[Start of section]

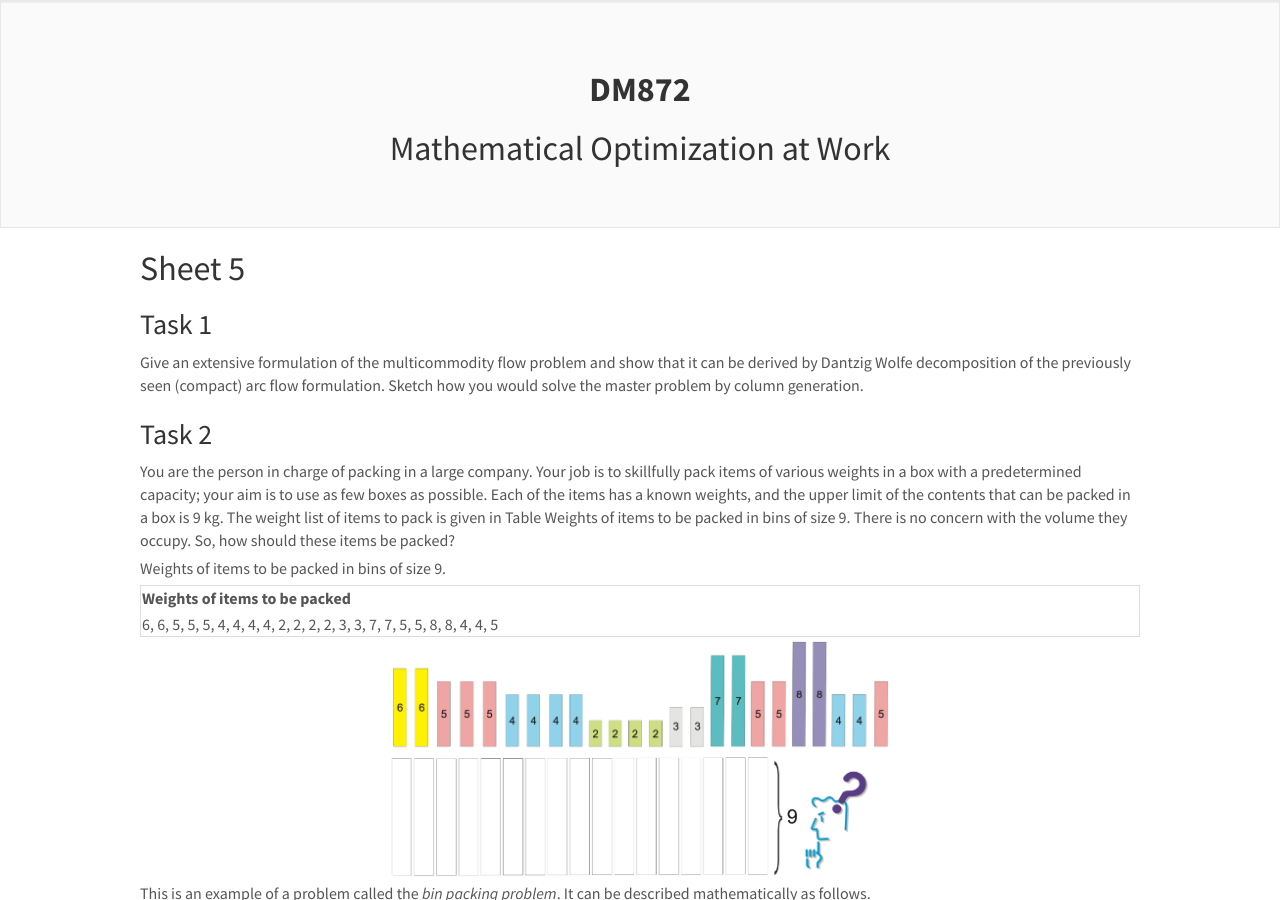
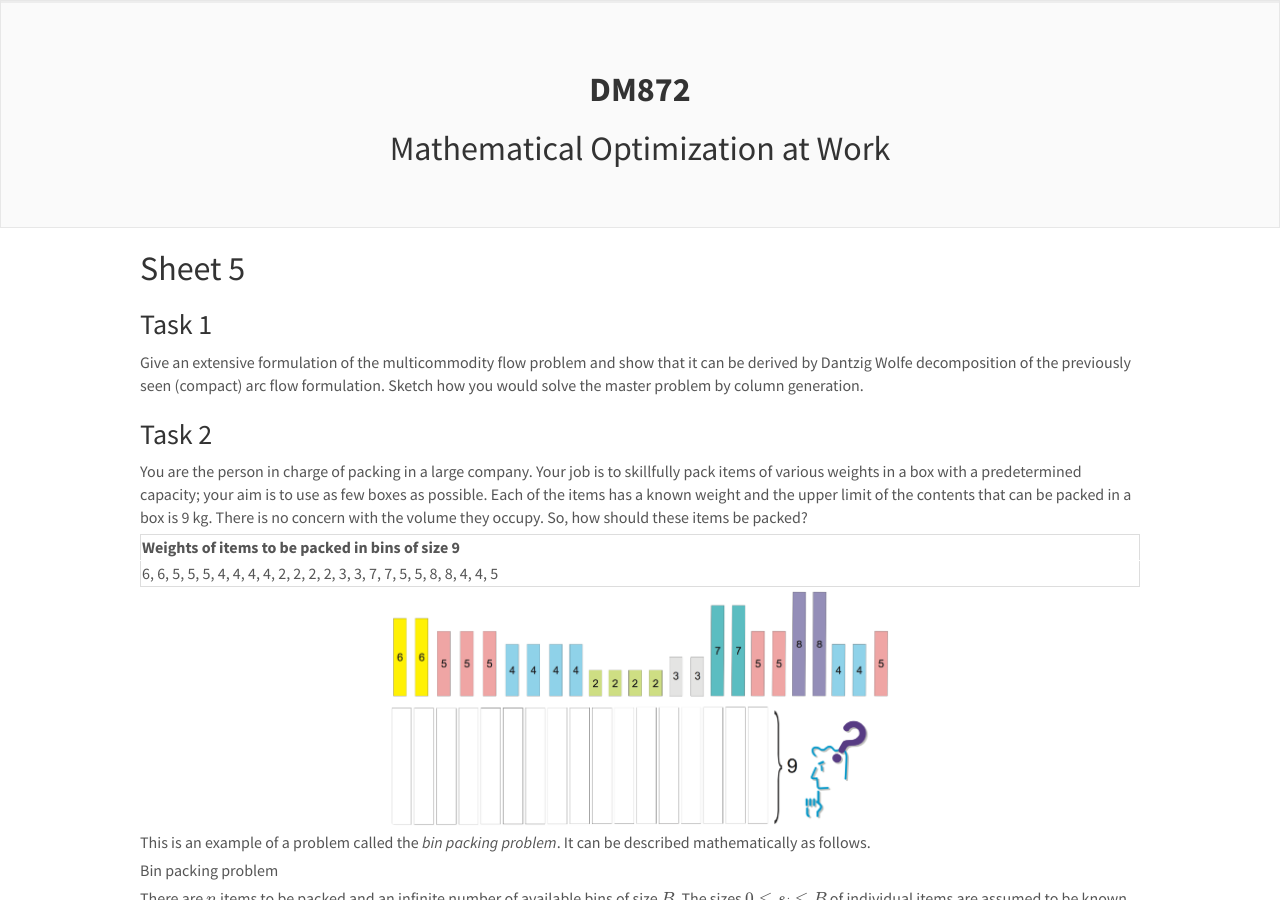
Before and after one commit to DM872/dm872.github.io, a Jekyll site: the page built from _posts/2021-05-02-colgen.md, in a window 1280 px wide and 900 px high. Built offline with Jekyll 4.4.1, drawn with Linux system fonts in a browser that asks for light colours; nearby versions of some CDN libraries; formulas are drawn with MathJax 3; a script that is not in the unit is left out; comment, search, counter and statistics services are not loaded.

Commit message:
correcte typos in sheet 5

```diff
--- a/_posts/2021-05-02-colgen.md
+++ b/_posts/2021-05-02-colgen.md
@@ -21,18 +21,14 @@
 ### Task 2
 
 
-You are the person in charge of packing in a large company. Your job is
-to skillfully pack items of various weights in a box with a
+You are the person in charge of packing in a large company. Your job
+is to skillfully pack items of various weights in a box with a
 predetermined capacity; your aim is to use as few boxes as
-possible. Each of the items has a known weights, and the upper limit of
-the contents that can be packed in a box is 9 kg. The weight list of
-items to pack is given in Table Weights of items to be packed in bins of
-size 9. There is no concern with the volume they occupy. So, how should
-these items be packed?
+possible. Each of the items has a known weight and the upper limit of
+the contents that can be packed in a box is 9 kg. There is no concern
+with the volume they occupy. So, how should these items be packed?
 
-Weights of items to be packed in bins of size 9.
-
-|Weights of items to be packed|
+|Weights of items to be packed in bins of size 9|
 |-----------------------------------------------------------------------|
 |6, 6, 5, 5, 5, 4, 4, 4, 4, 2, 2, 2, 2, 3, 3, 7, 7, 5, 5, 8, 8, 4, 4, 5|
 |-----------------------------------------------------------------------|
```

[End of section]

**EXERCISE REQUIREMENTS:** Everything above except the pictures needs to be reproduced exactly.

**WRITTEN SOLUTION:**
Before and after one commit to DM872/dm872.github.io, a Jekyll site: the page built from _posts/2021-05-02-colgen.md, in a window 1280 px wide and 900 px high. Built offline with Jekyll 4.4.1, drawn with Linux system fonts in a browser that asks for light colours; nearby versions of some CDN libraries; formulas are drawn with MathJax 3; a script that is not in the unit is left out; comment, search, counter and statistics services are not loaded.

Commit message:
correcte typos in sheet 5

```diff
--- a/_posts/2021-05-02-colgen.md
+++ b/_posts/2021-05-02-colgen.md
@@ -21,18 +21,14 @@
 ### Task 2
 
 
-You are the person in charge of packing in a large company. Your job is
-to skillfully pack items of various weights in a box with a
+You are the person in charge of packing in a large company. Your job
+is to skillfully pack items of various weights in a box with a
 predetermined capacity; your aim is to use as few boxes as
-possible. Each of the items has a known weights, and the upper limit of
-the contents that can be packed in a box is 9 kg. The weight list of
-items to pack is given in Table Weights of items to be packed in bins of
-size 9. There is no concern with the volume they occupy. So, how should
-these items be packed?
+possible. Each of the items has a known weight and the upper limit of
+the contents that can be packed in a box is 9 kg. There is no concern
+with the volume they occupy. So, how should these items be packed?
 
-Weights of items to be packed in bins of size 9.
-
-|Weights of items to be packed|
+|Weights of items to be packed in bins of size 9|
 |-----------------------------------------------------------------------|
 |6, 6, 5, 5, 5, 4, 4, 4, 4, 2, 2, 2, 2, 3, 3, 7, 7, 5, 5, 8, 8, 4, 4, 5|
 |-----------------------------------------------------------------------|
```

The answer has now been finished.